# [RECORDS TO PROCESS]
__________

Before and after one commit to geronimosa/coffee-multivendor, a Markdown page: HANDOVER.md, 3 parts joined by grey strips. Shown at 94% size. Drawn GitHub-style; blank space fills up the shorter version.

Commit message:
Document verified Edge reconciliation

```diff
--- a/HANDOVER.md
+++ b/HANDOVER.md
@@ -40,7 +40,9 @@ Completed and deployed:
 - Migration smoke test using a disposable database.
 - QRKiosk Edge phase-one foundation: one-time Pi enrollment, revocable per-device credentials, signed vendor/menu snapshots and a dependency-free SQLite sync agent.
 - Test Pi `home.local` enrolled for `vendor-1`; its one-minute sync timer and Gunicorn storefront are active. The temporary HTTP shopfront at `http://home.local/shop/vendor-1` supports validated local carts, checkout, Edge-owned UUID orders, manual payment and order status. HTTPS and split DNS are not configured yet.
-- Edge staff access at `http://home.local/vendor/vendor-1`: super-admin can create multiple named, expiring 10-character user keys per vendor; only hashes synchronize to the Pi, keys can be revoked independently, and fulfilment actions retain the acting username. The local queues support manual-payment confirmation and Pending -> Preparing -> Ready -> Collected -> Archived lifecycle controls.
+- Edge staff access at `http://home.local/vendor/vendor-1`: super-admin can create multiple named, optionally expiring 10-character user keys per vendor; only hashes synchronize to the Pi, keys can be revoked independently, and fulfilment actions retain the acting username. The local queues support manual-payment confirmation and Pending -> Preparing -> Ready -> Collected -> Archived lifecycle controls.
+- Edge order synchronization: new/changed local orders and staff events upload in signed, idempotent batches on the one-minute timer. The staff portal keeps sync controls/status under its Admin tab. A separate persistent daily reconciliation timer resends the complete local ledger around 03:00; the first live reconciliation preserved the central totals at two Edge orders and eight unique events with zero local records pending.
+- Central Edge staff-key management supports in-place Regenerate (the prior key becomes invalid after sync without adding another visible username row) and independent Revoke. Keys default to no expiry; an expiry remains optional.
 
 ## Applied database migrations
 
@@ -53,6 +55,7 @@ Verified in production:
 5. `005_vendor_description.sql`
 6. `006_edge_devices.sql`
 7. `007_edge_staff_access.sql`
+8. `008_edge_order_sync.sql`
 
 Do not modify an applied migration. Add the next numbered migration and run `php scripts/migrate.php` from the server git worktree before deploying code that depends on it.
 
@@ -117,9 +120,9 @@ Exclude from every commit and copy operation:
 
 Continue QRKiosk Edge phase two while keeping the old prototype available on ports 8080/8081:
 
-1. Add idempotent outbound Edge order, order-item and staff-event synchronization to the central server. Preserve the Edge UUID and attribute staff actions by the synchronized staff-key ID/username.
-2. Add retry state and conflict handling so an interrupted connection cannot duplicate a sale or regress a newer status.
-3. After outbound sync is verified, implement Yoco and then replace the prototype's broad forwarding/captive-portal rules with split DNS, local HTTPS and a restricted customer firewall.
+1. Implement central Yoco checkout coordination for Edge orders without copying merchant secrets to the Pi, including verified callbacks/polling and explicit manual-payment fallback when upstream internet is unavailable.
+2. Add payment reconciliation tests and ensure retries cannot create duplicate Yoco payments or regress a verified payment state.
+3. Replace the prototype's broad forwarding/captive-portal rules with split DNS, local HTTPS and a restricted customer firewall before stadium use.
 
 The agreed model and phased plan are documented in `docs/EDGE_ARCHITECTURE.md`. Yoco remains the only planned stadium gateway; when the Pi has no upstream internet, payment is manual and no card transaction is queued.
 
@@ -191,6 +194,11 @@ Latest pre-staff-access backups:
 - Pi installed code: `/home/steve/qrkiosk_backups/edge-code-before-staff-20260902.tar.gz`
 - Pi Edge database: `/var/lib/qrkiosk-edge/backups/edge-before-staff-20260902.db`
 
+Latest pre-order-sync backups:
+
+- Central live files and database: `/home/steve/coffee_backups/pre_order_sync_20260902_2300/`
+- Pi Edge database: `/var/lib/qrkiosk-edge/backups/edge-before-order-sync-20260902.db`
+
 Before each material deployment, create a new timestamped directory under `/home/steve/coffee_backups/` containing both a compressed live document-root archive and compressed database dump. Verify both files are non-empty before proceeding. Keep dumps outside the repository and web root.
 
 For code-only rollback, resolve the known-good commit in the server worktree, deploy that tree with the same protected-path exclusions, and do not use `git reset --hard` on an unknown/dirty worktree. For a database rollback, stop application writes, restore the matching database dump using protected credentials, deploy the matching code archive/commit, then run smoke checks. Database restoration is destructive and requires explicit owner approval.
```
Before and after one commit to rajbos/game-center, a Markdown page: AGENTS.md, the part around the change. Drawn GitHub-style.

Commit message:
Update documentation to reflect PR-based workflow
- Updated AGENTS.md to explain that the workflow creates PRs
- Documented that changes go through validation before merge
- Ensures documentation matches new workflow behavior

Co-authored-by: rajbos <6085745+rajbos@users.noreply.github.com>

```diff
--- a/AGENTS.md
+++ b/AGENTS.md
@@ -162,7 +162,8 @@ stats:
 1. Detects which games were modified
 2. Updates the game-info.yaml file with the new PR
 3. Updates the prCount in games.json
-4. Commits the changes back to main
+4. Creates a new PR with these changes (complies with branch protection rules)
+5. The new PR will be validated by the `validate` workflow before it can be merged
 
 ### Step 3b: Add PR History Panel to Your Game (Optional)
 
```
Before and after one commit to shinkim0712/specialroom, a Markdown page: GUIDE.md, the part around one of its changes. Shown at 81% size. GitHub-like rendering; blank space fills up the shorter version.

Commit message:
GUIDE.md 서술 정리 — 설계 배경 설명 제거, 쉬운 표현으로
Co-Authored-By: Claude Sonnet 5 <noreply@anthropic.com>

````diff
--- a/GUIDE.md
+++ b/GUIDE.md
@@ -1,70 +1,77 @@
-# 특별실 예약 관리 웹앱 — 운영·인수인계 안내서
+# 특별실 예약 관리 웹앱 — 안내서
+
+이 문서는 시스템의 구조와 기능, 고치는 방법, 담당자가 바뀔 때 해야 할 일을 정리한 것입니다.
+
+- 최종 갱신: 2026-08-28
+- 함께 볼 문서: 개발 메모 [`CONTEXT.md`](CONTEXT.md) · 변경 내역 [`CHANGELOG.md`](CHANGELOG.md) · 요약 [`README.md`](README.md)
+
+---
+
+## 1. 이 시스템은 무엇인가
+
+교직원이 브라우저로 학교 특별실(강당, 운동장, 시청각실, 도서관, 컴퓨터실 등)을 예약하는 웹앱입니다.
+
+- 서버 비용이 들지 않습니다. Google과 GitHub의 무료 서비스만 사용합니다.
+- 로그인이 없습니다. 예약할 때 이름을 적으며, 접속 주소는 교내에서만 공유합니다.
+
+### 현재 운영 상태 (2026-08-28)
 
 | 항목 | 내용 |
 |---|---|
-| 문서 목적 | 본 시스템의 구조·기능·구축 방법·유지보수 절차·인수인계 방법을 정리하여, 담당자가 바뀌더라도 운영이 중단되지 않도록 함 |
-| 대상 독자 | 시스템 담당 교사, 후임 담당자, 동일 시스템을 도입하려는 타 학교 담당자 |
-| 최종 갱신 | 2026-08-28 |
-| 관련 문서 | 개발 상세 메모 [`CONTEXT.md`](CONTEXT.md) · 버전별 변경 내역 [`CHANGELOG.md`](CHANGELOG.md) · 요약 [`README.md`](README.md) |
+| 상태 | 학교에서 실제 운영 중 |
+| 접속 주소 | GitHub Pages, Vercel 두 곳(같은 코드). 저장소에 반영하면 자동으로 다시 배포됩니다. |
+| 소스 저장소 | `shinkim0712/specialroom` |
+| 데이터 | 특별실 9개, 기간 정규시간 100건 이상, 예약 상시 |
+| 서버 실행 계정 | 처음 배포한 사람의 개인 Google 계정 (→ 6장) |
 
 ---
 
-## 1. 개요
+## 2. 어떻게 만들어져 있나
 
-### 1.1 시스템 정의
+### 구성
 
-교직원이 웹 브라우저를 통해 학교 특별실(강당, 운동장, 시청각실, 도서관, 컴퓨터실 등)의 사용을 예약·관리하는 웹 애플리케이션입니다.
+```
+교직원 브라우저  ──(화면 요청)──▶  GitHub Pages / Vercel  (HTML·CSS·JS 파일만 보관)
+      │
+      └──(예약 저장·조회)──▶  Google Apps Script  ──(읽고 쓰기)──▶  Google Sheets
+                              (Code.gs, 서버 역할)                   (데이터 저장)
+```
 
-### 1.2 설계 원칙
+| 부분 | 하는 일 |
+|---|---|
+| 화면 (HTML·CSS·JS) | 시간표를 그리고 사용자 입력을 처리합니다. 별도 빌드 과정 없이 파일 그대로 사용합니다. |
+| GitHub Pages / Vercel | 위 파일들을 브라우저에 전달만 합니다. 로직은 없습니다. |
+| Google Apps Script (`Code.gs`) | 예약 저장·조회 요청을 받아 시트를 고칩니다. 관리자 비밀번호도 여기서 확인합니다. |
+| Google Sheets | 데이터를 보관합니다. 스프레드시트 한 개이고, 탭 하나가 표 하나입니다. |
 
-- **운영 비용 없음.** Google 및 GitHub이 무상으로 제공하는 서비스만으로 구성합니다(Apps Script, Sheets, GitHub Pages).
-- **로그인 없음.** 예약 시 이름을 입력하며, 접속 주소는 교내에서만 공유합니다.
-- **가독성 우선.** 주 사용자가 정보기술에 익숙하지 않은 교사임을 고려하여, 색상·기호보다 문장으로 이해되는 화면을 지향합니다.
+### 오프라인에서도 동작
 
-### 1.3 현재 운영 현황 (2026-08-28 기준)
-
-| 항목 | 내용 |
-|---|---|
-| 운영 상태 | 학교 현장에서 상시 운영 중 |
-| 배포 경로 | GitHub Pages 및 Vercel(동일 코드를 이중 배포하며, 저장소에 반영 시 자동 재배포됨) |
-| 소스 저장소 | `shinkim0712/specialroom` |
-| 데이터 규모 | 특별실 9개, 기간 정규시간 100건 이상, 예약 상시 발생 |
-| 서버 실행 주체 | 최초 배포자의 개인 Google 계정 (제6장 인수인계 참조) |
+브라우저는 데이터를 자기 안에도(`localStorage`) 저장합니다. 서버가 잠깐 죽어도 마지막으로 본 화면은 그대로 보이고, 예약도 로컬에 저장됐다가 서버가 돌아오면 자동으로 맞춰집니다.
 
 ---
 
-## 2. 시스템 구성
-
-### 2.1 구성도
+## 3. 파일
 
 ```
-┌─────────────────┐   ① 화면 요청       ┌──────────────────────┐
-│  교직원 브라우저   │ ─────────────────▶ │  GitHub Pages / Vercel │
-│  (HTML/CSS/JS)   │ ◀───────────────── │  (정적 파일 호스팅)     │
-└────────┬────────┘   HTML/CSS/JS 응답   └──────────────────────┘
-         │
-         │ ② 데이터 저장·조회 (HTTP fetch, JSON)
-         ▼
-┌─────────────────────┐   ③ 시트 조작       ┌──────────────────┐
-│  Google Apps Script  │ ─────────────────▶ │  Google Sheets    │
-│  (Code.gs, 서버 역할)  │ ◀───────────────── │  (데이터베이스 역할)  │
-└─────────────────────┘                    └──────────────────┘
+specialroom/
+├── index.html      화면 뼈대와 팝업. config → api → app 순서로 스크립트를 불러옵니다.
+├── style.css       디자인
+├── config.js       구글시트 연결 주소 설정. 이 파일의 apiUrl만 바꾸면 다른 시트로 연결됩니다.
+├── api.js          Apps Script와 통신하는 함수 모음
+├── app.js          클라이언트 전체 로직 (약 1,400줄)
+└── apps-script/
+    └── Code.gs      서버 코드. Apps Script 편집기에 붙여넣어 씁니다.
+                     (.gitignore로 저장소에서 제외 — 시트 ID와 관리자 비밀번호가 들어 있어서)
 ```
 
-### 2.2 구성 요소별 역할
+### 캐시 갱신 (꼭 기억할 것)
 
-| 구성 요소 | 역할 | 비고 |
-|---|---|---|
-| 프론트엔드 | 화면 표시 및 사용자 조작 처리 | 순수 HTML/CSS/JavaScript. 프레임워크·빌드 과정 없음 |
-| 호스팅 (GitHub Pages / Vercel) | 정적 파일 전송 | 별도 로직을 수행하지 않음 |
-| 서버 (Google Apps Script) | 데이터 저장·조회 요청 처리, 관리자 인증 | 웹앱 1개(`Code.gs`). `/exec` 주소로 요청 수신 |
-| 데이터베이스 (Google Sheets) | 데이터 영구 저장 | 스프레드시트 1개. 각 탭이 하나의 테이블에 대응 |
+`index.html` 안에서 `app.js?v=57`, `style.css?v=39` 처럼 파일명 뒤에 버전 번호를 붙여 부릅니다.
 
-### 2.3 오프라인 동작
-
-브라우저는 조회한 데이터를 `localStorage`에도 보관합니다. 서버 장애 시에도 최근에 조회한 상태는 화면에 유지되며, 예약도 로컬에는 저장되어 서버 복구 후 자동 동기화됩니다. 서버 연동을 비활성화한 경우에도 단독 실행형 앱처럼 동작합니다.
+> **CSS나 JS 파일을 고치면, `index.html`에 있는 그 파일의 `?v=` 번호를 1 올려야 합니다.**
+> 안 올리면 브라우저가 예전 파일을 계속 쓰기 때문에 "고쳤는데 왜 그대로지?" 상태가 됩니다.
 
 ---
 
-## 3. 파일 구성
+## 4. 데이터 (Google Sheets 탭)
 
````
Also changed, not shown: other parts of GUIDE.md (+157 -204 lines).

__________

# [WHAT YOU SHOULD DO]
Copy out every line of the listing where the word "Pages" occurs.

# [RESPONSE BOX]
+| 접속 주소 | GitHub Pages, Vercel 두 곳(같은 코드). 저장소에 반영하면 자동으로 다시 배포됩니다. |
+교직원 브라우저  ──(화면 요청)──▶  GitHub Pages / Vercel  (HTML·CSS·JS 파일만 보관)
+| GitHub Pages / Vercel | 위 파일들을 브라우저에 전달만 합니다. 로직은 없습니다. |
-- **운영 비용 없음.** Google 및 GitHub이 무상으로 제공하는 서비스만으로 구성합니다(Apps Script, Sheets, GitHub Pages).
-| 배포 경로 | GitHub Pages 및 Vercel(동일 코드를 이중 배포하며, 저장소에 반영 시 자동 재배포됨) |
-│  교직원 브라우저   │ ─────────────────▶ │  GitHub Pages / Vercel │
-| 호스팅 (GitHub Pages / Vercel) | 정적 파일 전송 | 별도 로직을 수행하지 않음 |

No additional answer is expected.